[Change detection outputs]
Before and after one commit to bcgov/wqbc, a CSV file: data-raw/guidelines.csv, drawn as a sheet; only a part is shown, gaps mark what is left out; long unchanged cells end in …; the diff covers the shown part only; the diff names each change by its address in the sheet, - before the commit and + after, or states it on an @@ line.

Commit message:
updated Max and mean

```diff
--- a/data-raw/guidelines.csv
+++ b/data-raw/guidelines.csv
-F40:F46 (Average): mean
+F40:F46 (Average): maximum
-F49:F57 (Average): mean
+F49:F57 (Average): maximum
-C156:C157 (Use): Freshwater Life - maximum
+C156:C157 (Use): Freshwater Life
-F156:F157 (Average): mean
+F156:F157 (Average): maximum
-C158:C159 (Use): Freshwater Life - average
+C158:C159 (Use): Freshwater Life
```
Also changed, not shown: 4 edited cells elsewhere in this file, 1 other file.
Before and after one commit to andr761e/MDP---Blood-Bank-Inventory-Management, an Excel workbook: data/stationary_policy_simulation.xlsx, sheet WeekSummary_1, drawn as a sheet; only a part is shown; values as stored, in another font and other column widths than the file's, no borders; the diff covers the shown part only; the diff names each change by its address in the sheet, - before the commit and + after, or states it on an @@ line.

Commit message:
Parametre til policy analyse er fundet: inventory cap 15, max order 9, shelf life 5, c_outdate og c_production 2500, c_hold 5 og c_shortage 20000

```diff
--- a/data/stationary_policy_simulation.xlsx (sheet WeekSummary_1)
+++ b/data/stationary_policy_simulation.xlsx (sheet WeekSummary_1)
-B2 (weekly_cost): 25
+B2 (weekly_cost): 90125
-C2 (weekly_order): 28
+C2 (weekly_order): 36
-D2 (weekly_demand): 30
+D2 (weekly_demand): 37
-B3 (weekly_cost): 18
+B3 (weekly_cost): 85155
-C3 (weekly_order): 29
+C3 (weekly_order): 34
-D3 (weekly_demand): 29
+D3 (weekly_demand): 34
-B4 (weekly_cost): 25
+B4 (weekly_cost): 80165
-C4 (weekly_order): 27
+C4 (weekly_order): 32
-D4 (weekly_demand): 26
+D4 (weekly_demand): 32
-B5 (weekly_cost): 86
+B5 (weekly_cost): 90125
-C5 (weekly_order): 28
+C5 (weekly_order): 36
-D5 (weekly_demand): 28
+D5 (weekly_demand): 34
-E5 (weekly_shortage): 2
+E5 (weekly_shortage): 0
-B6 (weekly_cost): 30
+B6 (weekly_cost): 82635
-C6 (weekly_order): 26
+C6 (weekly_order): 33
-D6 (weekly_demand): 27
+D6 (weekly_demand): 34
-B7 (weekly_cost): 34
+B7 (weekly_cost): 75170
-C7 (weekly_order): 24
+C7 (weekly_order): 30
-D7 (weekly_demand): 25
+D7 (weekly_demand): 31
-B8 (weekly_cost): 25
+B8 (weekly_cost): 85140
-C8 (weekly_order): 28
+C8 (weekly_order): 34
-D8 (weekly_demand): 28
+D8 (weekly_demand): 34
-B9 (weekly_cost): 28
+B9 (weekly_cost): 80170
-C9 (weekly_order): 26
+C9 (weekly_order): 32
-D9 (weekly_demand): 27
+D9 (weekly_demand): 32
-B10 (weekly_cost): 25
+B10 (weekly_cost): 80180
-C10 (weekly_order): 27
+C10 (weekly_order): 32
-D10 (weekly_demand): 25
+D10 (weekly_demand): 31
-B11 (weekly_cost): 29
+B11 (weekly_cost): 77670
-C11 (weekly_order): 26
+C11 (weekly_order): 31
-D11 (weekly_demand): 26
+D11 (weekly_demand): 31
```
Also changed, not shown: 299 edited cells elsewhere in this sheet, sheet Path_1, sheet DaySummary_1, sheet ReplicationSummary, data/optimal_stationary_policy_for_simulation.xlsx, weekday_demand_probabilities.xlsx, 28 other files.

AIM OF THE EXERCISE - Print each record word for word.

TASK RESULT -
Before and after one commit to bcgov/wqbc, a CSV file: data-raw/guidelines.csv, drawn as a sheet; only a part is shown, gaps mark what is left out; long unchanged cells end in …; the diff covers the shown part only; the diff names each change by its address in the sheet, - before the commit and + after, or states it on an @@ line.

Commit message:
updated Max and mean

```diff
--- a/data-raw/guidelines.csv
+++ b/data-raw/guidelines.csv
-F40:F46 (Average): mean
+F40:F46 (Average): maximum
-F49:F57 (Average): mean
+F49:F57 (Average): maximum
-C156:C157 (Use): Freshwater Life - maximum
+C156:C157 (Use): Freshwater Life
-F156:F157 (Average): mean
+F156:F157 (Average): maximum
-C158:C159 (Use): Freshwater Life - average
+C158:C159 (Use): Freshwater Life
```
Also changed, not shown: 4 edited cells elsewhere in this file, 1 other file.
Before and after one commit to andr761e/MDP---Blood-Bank-Inventory-Management, an Excel workbook: data/stationary_policy_simulation.xlsx, sheet WeekSummary_1, drawn as a sheet; only a part is shown; values as stored, in another font and other column widths than the file's, no borders; the diff covers the shown part only; the diff names each change by its address in the sheet, - before the commit and + after, or states it on an @@ line.

Commit message:
Parametre til policy analyse er fundet: inventory cap 15, max order 9, shelf life 5, c_outdate og c_production 2500, c_hold 5 og c_shortage 20000

```diff
--- a/data/stationary_policy_simulation.xlsx (sheet WeekSummary_1)
+++ b/data/stationary_policy_simulation.xlsx (sheet WeekSummary_1)
-B2 (weekly_cost): 25
+B2 (weekly_cost): 90125
-C2 (weekly_order): 28
+C2 (weekly_order): 36
-D2 (weekly_demand): 30
+D2 (weekly_demand): 37
-B3 (weekly_cost): 18
+B3 (weekly_cost): 85155
-C3 (weekly_order): 29
+C3 (weekly_order): 34
-D3 (weekly_demand): 29
+D3 (weekly_demand): 34
-B4 (weekly_cost): 25
+B4 (weekly_cost): 80165
-C4 (weekly_order): 27
+C4 (weekly_order): 32
-D4 (weekly_demand): 26
+D4 (weekly_demand): 32
-B5 (weekly_cost): 86
+B5 (weekly_cost): 90125
-C5 (weekly_order): 28
+C5 (weekly_order): 36
-D5 (weekly_demand): 28
+D5 (weekly_demand): 34
-E5 (weekly_shortage): 2
+E5 (weekly_shortage): 0
-B6 (weekly_cost): 30
+B6 (weekly_cost): 82635
-C6 (weekly_order): 26
+C6 (weekly_order): 33
-D6 (weekly_demand): 27
+D6 (weekly_demand): 34
-B7 (weekly_cost): 34
+B7 (weekly_cost): 75170
-C7 (weekly_order): 24
+C7 (weekly_order): 30
-D7 (weekly_demand): 25
+D7 (weekly_demand): 31
-B8 (weekly_cost): 25
+B8 (weekly_cost): 85140
-C8 (weekly_order): 28
+C8 (weekly_order): 34
-D8 (weekly_demand): 28
+D8 (weekly_demand): 34
-B9 (weekly_cost): 28
+B9 (weekly_cost): 80170
-C9 (weekly_order): 26
+C9 (weekly_order): 32
-D9 (weekly_demand): 27
+D9 (weekly_demand): 32
-B10 (weekly_cost): 25
+B10 (weekly_cost): 80180
-C10 (weekly_order): 27
+C10 (weekly_order): 32
-D10 (weekly_demand): 25
+D10 (weekly_demand): 31
-B11 (weekly_cost): 29
+B11 (weekly_cost): 77670
-C11 (weekly_order): 26
+C11 (weekly_order): 31
-D11 (weekly_demand): 26
+D11 (weekly_demand): 31
```
Also changed, not shown: 299 edited cells elsewhere in this sheet, sheet Path_1, sheet DaySummary_1, sheet ReplicationSummary, data/optimal_stationary_policy_for_simulation.xlsx, weekday_demand_probabilities.xlsx, 28 other files.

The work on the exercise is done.